How EDI ASNs Enable Drop-Shipping
With drop-ship, after a consumer places an order on a retailer’s website, the retailer generates and sends a corresponding order directly to the supplier for fulfillment. The supplier then ships directly to the consumer from their warehouse. Some retailers even provide the suppliers with custom-branded packaging materials to create an appearance of the package being shipped directly from the retailer.
So, how does the ASN help this process? The challenge with the drop-ship process is visibility. The retailer lacks visibility into when the product has been shipped and where it is in transit. There are times – e.g. during gift-giving holidays and other peak periods – when some packages will inevitably be improperly labeled, incorrectly routed or even lost. The ASN from the supplier to the retailer provides key information about the consumer’s order, such as the transportation carrier, point of origin, expected arrival date, package dimensions, content weight and the shipment tracking identifier. Once received from the supplier, the ASN data can be stored in the retailer’s system along with the consumer’s order. The shipment information is then be displayed on the retailer’s website or available to customer service personnel in the call center. Either way, all the consumer’s questions about the status of the delivery can be answered accurately and quickly using either information directly from the ASN or using the shipment tracking identifier to find out where it is in transit.
Benefits of Drop-Shipping
Drop-Shipping is a win/win for both the consumer and the retailer.
Consumers benefit from:
- Faster order receipt – Drop-shipped orders are shipped directly from the vendor’s warehouse. Otherwise, the shipment would be shipped first to the retailer’s distribution center and then to the consumer, adding days to the process.
- Lower cost – By eliminating the need to ship to the retailer’s distribution center first, shipping costs to the consumer are lower – only one carrier is needed and fewer warehouse personnel are involved.
Retailers benefit from:
- Reduced warehouse costs– The retailer doesn’t need to hold as much inventory in its distribution center. This is especially useful for infrequently ordered products that are not cost-effective for a retailer to stock; expensive products that could be costly to stock in any significant volume; high turn-over products that may be challenging to keep in stock; time-sensitive products that need to be transported as quickly as possible.
- Better customer service – Faster ship times and home-delivery options increase customer satisfaction.
- Increased response and flexibility – Enables rapid expansion and modifications to product offerings without tying up capital in inventory, resulting in a more agile business.
The Drop-Shipping Process
While most of us have had products drop-shipped after a purchase, let’s review the typical process, including the electronic documents that must be exchanged.
First, the consumer orders an item from a retailer’s website, store, or phone center. The retailer then generates and sends a corresponding purchase order to the supplier, including all pertinent address information. Next, the supplier fills the order, including all required paperwork, such as special packing list forms and return label. The supplier affixes a bar code label to the package, ships the package to the consumer and sends an invoice and ASN to the retailer prior to the receipt of goods at the consumer. The ASN includes the carrier tracking number as well as other drop-ship information. Finally, the retailer notifies the consumer of the shipment, usually via email, and provides the tracking number of the shipper (e.g. UPS, Fedex, DHL). The consumer can then link to the shipper’s site for additional status updates as needed. The consumer receives the goods and the carrier updates the shipment status as “delivered”.

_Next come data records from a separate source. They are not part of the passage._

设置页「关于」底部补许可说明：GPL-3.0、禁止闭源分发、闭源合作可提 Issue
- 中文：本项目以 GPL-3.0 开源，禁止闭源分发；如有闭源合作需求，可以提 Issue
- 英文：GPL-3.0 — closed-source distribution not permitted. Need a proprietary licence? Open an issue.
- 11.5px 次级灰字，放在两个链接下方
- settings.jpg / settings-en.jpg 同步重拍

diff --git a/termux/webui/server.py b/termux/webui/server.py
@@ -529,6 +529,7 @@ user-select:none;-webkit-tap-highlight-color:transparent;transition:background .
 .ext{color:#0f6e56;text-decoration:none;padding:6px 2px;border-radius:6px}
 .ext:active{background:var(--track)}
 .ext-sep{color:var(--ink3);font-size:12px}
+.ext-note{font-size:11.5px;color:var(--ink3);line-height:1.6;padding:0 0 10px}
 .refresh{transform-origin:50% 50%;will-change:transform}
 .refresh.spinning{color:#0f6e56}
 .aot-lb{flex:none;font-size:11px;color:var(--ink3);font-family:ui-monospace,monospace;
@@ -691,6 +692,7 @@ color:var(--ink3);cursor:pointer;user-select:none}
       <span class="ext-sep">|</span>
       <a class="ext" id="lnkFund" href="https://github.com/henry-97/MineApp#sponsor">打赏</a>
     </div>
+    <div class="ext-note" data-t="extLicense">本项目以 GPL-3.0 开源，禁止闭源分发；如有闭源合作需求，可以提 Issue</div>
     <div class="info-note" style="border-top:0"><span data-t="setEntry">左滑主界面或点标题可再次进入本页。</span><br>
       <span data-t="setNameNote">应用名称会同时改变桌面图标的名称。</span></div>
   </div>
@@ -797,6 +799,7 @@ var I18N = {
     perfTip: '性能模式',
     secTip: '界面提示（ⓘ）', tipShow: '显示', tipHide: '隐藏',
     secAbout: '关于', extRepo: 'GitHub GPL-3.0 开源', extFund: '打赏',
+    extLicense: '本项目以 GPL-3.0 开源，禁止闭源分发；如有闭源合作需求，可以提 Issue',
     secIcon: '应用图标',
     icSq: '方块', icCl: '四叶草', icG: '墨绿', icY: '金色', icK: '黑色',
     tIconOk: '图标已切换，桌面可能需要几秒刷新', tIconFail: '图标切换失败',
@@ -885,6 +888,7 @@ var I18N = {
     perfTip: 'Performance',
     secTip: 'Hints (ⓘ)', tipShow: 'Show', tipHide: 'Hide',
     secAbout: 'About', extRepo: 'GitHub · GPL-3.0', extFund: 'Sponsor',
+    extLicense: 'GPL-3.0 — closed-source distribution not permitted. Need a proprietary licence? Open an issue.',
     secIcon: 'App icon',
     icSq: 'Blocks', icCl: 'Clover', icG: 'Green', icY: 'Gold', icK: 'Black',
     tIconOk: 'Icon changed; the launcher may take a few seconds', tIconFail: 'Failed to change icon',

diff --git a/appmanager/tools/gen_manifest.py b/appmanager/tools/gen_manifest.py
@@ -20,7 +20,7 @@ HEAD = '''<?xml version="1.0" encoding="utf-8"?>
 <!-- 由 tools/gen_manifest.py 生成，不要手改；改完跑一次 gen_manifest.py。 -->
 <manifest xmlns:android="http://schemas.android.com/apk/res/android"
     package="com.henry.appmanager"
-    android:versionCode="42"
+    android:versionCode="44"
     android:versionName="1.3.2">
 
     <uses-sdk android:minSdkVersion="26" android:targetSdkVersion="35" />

So, how do you optimize ASN’s and drop-shipping?
- Electronic Document Exchange – Enable 100% of suppliers to receive electronic purchase orders, change orders and remittance information in their required format. Likewise, enable them to send electronic acknowledgments, invoices and inventory updates. Large suppliers may be enabled via traditional EDI, while Small and Medium-size businesses may be enabled using other technologies, like web forms.
- Advance Ship Notice (ASN) and Barcode Labels – Enable 100% of suppliers with the capabilities to send ASNs via EDI or web forms. Look for solutions that also allow you to generate and print the barcode labels for shipments.
- Data Quality Management – The ASN is one of the most complex supply-chain EDI transactions, so look for a service that automatically validates data according to standard rules as well as your business-specific business rules. Furthermore, your solution should provide automated cross-document comparisons to ensure that any data that is common across documents are accurate and complete – e.g. that the order quantity on the order matches the quantity shipped on the ship notice (as well as the quantity billed on the invoice). This eliminates the time and resources required to do manual matching.
- Exception Management – When exceptions occur in the drop-ship process, it’s critical that the appropriate personnel are notified so they can take immediate action before consumers are impacted. Look for a service that monitors the flow of data 24×7 and sends event-based notifications to the right people at the right time. This enables you to concentrate on only those issues that need attention, eliminating crisis management mode.
Click here to learn more about how Drop-Shipping fits into a seamless omnichannel experience, both within the enterprise and for consumers.